Those calls, the mayor said, are often from victims who have nowhere to turn. They find themselves helpless after suffering abuse at the hands of someone who was likely subjected to some sort of domestic violence themselves. In other words, domestic abuse victims, especially boys, are likely to become perpetrators and exert criminal behavior as men.
According to the National Domestic Violence Hotline, children witness violence in nearly 25 percent of all domestic abuse cases filed in the courts. Other studies have shown girls who witness violence are 15 times more likely to be physically and/or sexually assaulted as adults. Yet over the years, victims have had little resources to escape.
Just 30 years ago, a woman who attempted to file a police report was told to wait three days to make sure she still wished to make the allegations. A woman making sexual assault allegations would be required to pass a polygraph examination. Victims were also often urged by authorities to drop charges after they were filed.
“At least we are past archaic and awful treatment like that,” McNamara said. “But don’t make any mistakes. We still have a tremendous way to go. We are just starting to create a sense of community and a sense of feeling throughout our city about what (victims) need to go through to simply get services that people deserve. And that’s a shame.”
Last month, more than 200 community partners met with domestic violence expert Casey Gwinn to assess how to take the next step to open a Family Justice Center, something McNamara says will provide a haven for survivors and help change local culture and the way the community looks at domestic abuse.
Gwinn, president and CEO of the Alliance for HOPE International, first proposed the Family Justice Center concept in 1989. And when introduces the idea, one of his main goals is to assess whether advocates are ready for such an endeavor. Rockford was no exception.

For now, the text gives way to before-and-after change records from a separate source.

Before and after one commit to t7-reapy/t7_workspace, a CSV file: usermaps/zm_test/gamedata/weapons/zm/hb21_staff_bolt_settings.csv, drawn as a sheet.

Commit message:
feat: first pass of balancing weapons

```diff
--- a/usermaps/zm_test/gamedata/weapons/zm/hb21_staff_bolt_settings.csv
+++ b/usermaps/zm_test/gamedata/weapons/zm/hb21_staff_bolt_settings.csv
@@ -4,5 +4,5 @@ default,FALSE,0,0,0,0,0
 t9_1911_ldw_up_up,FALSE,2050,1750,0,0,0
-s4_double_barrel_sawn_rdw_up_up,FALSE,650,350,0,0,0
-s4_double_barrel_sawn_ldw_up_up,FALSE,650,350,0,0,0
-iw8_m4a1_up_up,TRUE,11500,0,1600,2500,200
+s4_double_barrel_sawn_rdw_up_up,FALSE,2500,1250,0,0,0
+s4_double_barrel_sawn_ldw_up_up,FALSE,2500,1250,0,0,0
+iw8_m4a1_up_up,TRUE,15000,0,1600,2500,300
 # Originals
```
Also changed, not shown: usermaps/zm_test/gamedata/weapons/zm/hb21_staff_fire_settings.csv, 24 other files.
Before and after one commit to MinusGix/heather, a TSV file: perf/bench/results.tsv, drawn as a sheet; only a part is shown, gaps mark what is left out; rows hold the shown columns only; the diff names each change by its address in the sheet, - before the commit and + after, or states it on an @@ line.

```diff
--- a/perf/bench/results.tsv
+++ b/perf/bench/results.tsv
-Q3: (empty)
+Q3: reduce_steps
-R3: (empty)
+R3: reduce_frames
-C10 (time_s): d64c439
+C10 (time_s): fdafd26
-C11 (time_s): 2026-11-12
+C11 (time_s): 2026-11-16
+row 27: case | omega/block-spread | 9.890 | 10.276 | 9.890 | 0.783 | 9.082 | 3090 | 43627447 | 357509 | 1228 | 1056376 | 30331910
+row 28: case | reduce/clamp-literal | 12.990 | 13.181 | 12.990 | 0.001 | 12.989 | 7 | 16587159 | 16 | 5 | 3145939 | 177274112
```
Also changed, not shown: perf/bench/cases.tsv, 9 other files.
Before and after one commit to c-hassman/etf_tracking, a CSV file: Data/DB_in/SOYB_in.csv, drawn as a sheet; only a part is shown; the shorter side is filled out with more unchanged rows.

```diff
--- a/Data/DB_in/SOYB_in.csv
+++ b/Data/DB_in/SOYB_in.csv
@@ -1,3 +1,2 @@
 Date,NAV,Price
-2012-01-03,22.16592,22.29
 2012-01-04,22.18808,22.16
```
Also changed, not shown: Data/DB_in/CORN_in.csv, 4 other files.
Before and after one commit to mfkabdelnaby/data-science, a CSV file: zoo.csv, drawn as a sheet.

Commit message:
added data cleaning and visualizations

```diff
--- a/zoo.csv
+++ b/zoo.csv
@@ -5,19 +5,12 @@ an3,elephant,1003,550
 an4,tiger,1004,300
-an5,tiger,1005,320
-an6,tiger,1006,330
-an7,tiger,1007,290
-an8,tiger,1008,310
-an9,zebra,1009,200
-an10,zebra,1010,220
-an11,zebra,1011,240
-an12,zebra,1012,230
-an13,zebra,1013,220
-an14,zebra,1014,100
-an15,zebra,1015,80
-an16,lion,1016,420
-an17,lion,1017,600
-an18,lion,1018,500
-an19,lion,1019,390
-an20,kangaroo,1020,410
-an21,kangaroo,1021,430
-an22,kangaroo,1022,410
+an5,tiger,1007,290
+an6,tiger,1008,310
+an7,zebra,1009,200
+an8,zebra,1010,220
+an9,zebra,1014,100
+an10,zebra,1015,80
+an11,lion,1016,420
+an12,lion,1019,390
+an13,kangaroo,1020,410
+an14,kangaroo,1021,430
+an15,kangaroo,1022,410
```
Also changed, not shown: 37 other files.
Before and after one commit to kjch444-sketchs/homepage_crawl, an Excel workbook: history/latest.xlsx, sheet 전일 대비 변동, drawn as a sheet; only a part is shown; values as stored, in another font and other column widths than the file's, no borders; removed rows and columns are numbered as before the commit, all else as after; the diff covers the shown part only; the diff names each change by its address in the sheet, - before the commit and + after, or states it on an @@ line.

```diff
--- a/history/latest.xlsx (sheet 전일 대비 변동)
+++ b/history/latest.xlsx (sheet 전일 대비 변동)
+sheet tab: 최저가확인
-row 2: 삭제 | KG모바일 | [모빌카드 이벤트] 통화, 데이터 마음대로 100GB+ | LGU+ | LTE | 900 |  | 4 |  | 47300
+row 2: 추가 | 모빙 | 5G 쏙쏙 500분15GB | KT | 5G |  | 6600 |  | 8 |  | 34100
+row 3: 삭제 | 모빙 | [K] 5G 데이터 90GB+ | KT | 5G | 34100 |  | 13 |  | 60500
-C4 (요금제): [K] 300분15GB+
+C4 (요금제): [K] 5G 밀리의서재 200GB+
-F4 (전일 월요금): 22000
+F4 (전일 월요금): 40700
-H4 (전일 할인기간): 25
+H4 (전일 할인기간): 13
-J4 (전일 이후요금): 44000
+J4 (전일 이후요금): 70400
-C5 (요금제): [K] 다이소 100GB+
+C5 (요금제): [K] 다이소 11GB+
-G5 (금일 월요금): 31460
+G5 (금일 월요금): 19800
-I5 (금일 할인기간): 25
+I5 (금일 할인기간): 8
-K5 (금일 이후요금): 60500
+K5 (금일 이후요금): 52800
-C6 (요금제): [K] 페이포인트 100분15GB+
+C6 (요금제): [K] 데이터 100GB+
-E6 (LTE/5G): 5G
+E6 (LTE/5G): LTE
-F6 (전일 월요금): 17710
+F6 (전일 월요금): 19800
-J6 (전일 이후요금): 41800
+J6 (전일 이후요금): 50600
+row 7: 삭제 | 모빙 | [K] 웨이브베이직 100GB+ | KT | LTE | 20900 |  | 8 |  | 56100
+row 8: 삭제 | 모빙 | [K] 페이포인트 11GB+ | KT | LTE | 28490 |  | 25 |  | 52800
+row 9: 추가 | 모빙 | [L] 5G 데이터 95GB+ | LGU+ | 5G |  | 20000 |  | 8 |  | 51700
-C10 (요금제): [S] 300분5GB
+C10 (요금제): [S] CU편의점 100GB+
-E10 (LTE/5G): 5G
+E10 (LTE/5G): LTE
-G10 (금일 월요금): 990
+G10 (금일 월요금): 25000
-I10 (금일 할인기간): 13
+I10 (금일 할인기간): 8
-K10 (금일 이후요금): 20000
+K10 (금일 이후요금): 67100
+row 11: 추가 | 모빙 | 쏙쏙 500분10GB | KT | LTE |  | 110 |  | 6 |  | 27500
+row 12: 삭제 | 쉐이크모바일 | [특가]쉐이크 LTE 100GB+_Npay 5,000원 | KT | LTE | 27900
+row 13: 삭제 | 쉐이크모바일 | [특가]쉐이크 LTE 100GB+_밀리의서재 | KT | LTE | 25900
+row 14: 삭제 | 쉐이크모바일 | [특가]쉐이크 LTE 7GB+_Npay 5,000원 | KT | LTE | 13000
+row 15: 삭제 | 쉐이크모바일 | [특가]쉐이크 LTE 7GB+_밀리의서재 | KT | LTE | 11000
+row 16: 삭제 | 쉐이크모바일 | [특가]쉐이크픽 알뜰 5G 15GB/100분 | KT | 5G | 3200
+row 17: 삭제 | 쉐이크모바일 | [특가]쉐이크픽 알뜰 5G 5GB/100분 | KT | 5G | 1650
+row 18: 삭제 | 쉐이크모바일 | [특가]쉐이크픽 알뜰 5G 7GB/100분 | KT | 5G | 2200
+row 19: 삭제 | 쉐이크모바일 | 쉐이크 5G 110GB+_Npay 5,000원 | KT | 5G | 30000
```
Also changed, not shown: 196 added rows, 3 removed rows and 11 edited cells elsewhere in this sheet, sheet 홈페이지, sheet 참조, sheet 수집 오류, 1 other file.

“With the work that our court system has done, the work that our police and sheriff departments have done and our local nonprofits, the most refreshing thing that (Gwinn) said is, ‘We’re ready,'” McNamara said.
And while the center has not officially opened, the mayor’s office is already making progress.
“We are immediately connecting survivors with 24-7 services through Remedies,” the mayor said. “It’s wonderful and a great step.”
The city received a three-year, $450,000 grant last year to formalize the first step in opening the Family Justice Center. The facility could open within the next 18 months. R.